▶ THE TASK
If "name" shows up in a line of the material, return that line.

▶ DATASET EXTRACT
+-------+
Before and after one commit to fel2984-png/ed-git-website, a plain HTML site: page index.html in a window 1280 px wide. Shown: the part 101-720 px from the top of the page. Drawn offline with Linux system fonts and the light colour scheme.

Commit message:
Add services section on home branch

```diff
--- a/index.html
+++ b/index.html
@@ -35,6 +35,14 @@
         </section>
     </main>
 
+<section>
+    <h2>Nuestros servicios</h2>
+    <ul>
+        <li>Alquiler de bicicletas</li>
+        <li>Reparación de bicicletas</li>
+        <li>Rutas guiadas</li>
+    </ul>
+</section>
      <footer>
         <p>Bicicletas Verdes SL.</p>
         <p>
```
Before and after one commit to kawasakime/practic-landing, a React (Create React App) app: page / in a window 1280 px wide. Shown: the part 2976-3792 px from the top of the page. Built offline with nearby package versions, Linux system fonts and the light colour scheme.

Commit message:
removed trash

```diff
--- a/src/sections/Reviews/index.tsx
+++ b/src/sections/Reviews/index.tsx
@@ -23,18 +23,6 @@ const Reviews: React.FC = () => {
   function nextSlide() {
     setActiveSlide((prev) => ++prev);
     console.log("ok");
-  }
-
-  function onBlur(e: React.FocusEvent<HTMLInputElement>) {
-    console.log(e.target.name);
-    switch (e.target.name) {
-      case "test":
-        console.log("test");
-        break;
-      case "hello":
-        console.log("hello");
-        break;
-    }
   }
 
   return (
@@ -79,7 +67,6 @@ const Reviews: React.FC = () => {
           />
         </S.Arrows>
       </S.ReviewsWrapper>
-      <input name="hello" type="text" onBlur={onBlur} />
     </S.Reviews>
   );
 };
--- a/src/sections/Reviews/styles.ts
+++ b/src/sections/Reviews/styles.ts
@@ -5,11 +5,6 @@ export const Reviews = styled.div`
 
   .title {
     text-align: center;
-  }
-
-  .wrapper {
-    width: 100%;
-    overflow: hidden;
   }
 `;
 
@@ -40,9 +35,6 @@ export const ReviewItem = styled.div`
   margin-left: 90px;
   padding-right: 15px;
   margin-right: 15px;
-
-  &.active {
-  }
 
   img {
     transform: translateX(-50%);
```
+-------+
▶ ANSWER SECTION
-    console.log(e.target.name);
-    switch (e.target.name) {
-      <input name="hello" type="text" onBlur={onBlur} />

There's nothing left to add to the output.